>It's essentially a guaranteed headshot machine, from what I read,
There is no guaranteed head-shot in VATS. The biggest difference is that stats (perception, weapons skill) matter in VATS and the hit chance depends on it, whereas in real-time it's up to your skill as a player to hit the target.
Here's what the Project Lead said about it a few months ago
"Probably better if I give you a closer look at how we approach it and view VATS. First, I don’t see it as an either-or thing. VATS is meant to be used with real-time, it’s not one or the other – they should feel like they go together. I don’t want the fans confused that this is turn-based, because it’s not. It’s a glorified aimed-shot mode, and a pretty glorious one at that. You’ll be able to use it a lot, but not constantly, because it is the most effective way to kill things. And that’s how we define it usually, it’s the most effective and entertaining way of killing something, and we break up those two parts while developing it, “effect” versus “entertainment”, or the “gameplay” versus the “playback”.
Let’s start with the gameplay. One, you can enter VATS, whenever you want, you just may not have enough AP do take any shots yet, or enough AP to do as many shots as you’d like. The AP needed to do a shot is based on the weapon’s rate of fire; pistols can get more shots off in VATS than a hunting rifle. The camera zooms in on the target from your
eyes, as VATS does a scan of the target, and you get a percentage chance to hit each body part. This accomplishes two things: 1) it just looks really cool, we even use the “combat-turn” sound from Fallout 1 here, and 2) the scan actually is detecting how much of the body part you can see to get us a good hit percentage. That hit-chance is based
on how much of the body part you can see, the distance, your skill, the weapon itself, and a base body part chance we set per body part. That last thing, the base chance, is needed for us to jack up or down the hit-chance for game balance, so even if the head is X size compared to the chest, we can adjust it.
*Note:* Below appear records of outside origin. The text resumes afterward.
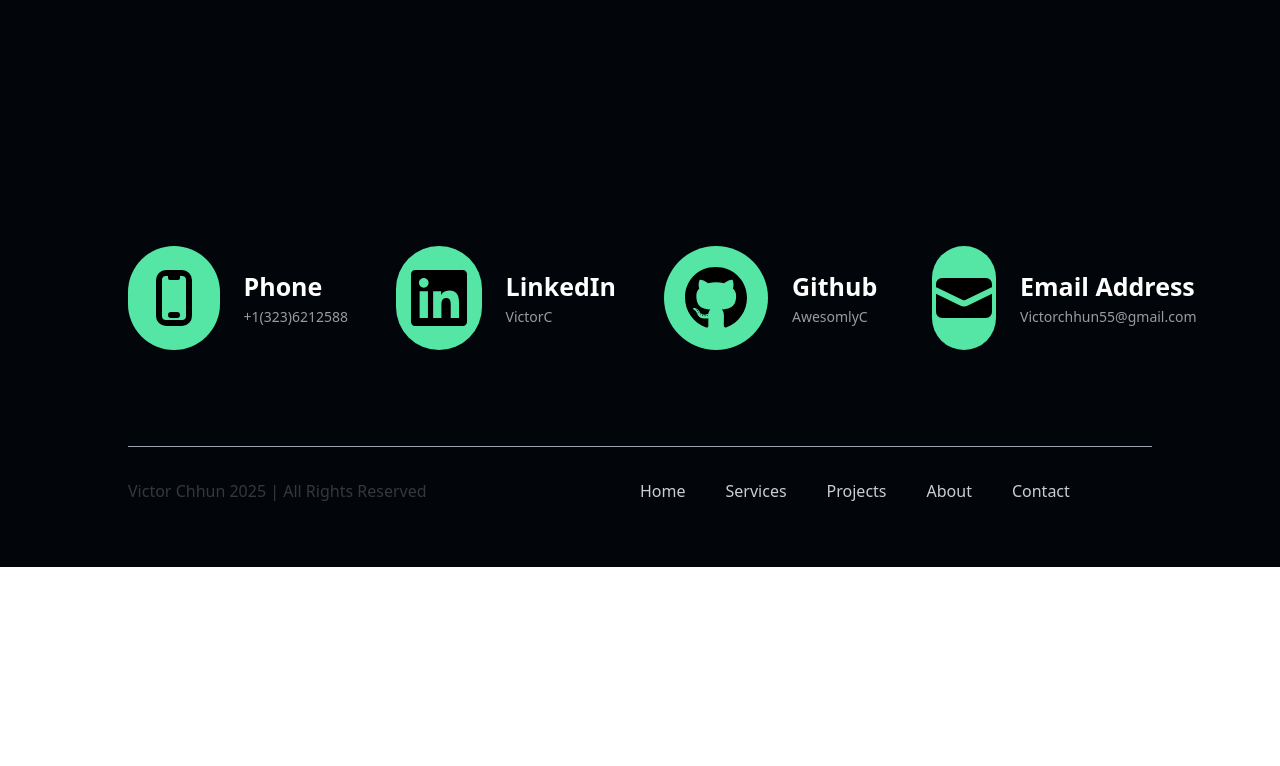
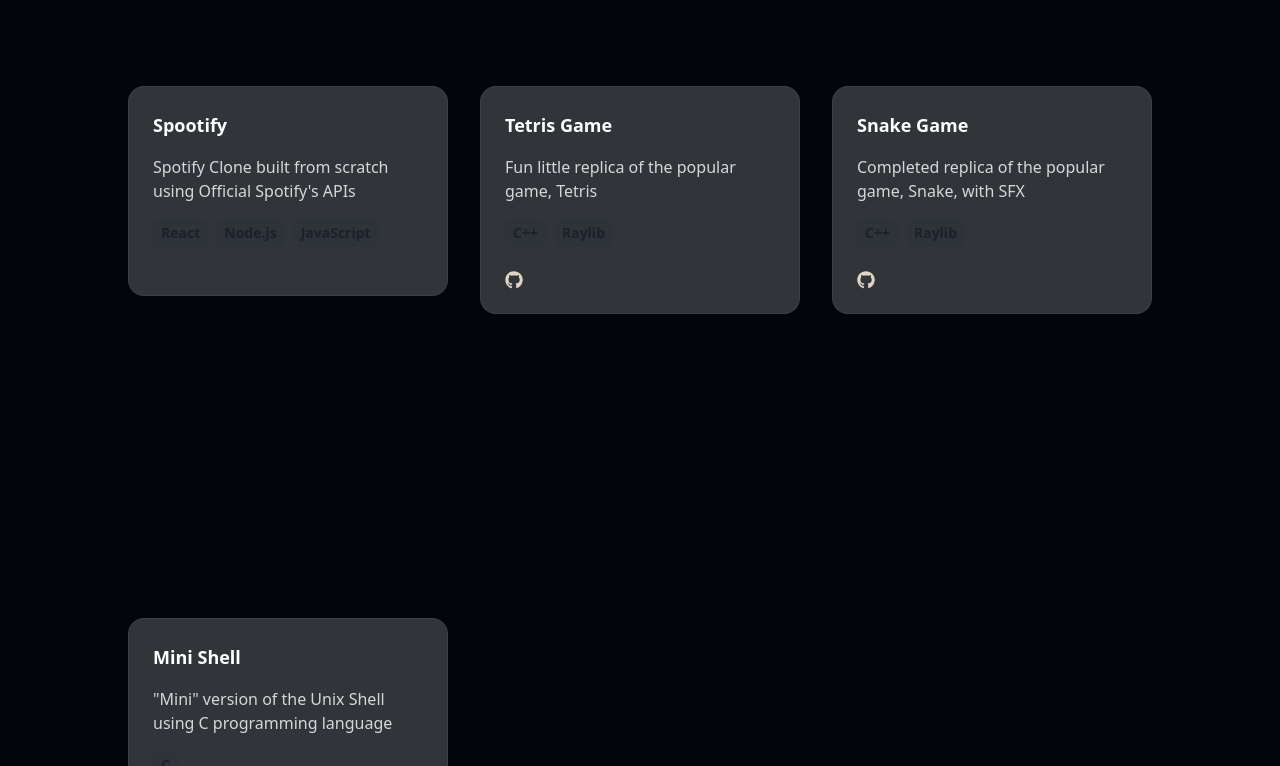
Before and after one commit to AwesomlyC/portfolio, a Next.js app: page /projects in a window 1280 px wide. Shown: the part 1834-2600 px from the top of the page. Before the commit the page ends 2401 px from the top, so only its background shows below. Built offline with nearby package versions, Linux system fonts and the light colour scheme.

Commit message:
updated css for skillslist. added more projects to project page.

```diff
--- a/components/SkillsList.tsx
+++ b/components/SkillsList.tsx
@@ -12,9 +12,9 @@
             {skillTitleFirst} {skillTitleSecond ? <span className='text-yellow-400'>{skillTitleSecond}</span> : null}
 
         </h3>
-        <div className='mb-6 flex flex-wrap capitalize'>
+        <div className='mb-6 flex flex-wrap capitalize '>
             {skills.map((skill) => (
-                <div className='project-skill bg-blue-800' key = {skill}>{skill} </div>
+                <div className='project-skill bg-blue-800 hover:bg-yellow-600' key = {skill}>{skill} </div>
             ))}
         </div>
     </div>
--- a/pages/projects.tsx
+++ b/pages/projects.tsx
@@ -129,13 +129,42 @@
             websitelink="https://devpost.com/software/petr-run"
           />
 
+
           <ProjectItem
             title="DieDiabetes"
             description={`Hackathon 2024 at IrvineHacks2024 in which built a mobile application for users to track their
-                carbohydrate intake and the amount of insulin required.`}
+              carbohydrate intake and the amount of insulin required.`}
             skills={["Java", "Kotlin"]}
             githublink="https://github.com/AwesomlyC/IrvineHacks2024"
           />
+
+            <ProjectItem
+              title="Spootify"
+              description={`Spotify Clone built from scratch using Official Spotify's APIs`}
+              skills={["React", "Node.js", "JavaScript"]}
+              githublink=""
+            />
+
+            <ProjectItem
+              title="Tetris Game"
+              description={`Fun little replica of the popular game, Tetris`}
+              skills={["C++", "Raylib"]}
+              githublink="https://github.com/AwesomlyC/Tetris-Game"
+            />
+
+            <ProjectItem
+              title="Snake Game"
+              description={`Completed replica of the popular game, Snake, with SFX`}
+              skills={["C++", "Raylib"]}
+              githublink="https://github.com/AwesomlyC/Retro_Snake"
+            />
+
+            <ProjectItem
+              title="Mini Shell"
+              description={`"Mini" version of the Unix Shell using C programming language`}
+              skills={["C"]}
+              githublink="https://github.com/AwesomlyC/Mini-Shell"
+            />
         </div>
       </div>
       <Footer />
```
A good example would be the antennae on the ants, they are way too small to realistically ever want to use your AP on, but we up the hit-chance on them and it just plays better. So in real-time, you almost never hit their antennae, but you can do it more in VATS. And that’s the key “behind the scenes” difference between VATS and real-time, in real-time the bullets just go-where-they-go, based on your skill, the gun, and some randomness. We don’t calculate a hit-chance and roll dice against it. In VATS, we calculate a hit-chance and roll dice. If you succeed, we send the bullet right for what you were aiming at, and if you fail, we send it off slightly, meaning it should miss, but we still let it hit whatever it hits, so you can still miss a guy’s head and end up shooting his chest.
Ok, now the “playback,” or the entertainment part of it. Based on what is going to happen with what you chose, we select a number of camera angles and various playback shots to show you, the playback is only a few seconds. They are always pretty quick, the longer playbacks are rare, and we’re the first ones to get annoyed if something repeats itself too much as we’re playing the game. We have a VATS camera section of the editor where we make cameras and can setup almost anything we want, such as a special camera that tracks a bullet in slow motion that shoots a gun out of someone’s hand, but only if they are using a specific pistol and only on a certain enemy. Pretty much anything we want to do; we can setup quick, so expect lots of various camera shots. One of things to know about the playback is it’s not a “replay”, it’s the actual game time moving forward, so what you see is really what is happening right now. The selected cameras control how fast various things move, so most of the time, you, the player, are animating in real-time, the enemy you are shooting at is moving at one-tenth speed, and the rest of the world is paused, or updating slowly. We found just playing everything at the same speed doesn’t feel or look good at all, we had to separate the three out; you, the enemy, and the rest of the world. Another thing we stumbled into, because time is moving forward, is that while you are watching an enemy react to getting shot in this great camera angle, your character can be getting mauled by another enemy. Really frustrating early on as we played it, so we do two things now: 1) depending on the camera chosen we essentially pause the rest of the world, and 2) we have a setting that dramatically reduces the damage the player takes during
such an occurrence. You probably wouldn’t notice any of these things, the playbacks just look “right”, but you’d be surprised how much tweaking goes into making a two second snippet work well."
" The only thing you can do in VATS. is shoot, and it’s designed as just that. It’s kind of an “aimed shot” mode, so no taking stimpacks, etc. When dealing with the AP regeneration, that’s one of the big questions, even for us, as to what we set it to, and that’s going to get serious tweaking the more we play the game. It’s definitely tied to your agility, but we haven’t pinned down the range, so I don’t know if an agility of 10 gives you twice the regen rate over an agility of 1, or if it will be in the 5-10x multiple range. I’d wager closer to 2x on that one. When you’re not in VATS., attacks use up AP as well. At this stage, we’re playing the game so that the AP usage in real-time is less then the regen rate, so the end effect is that attacking in real-time slows down the regen. I imagine it will end up being close to that feel."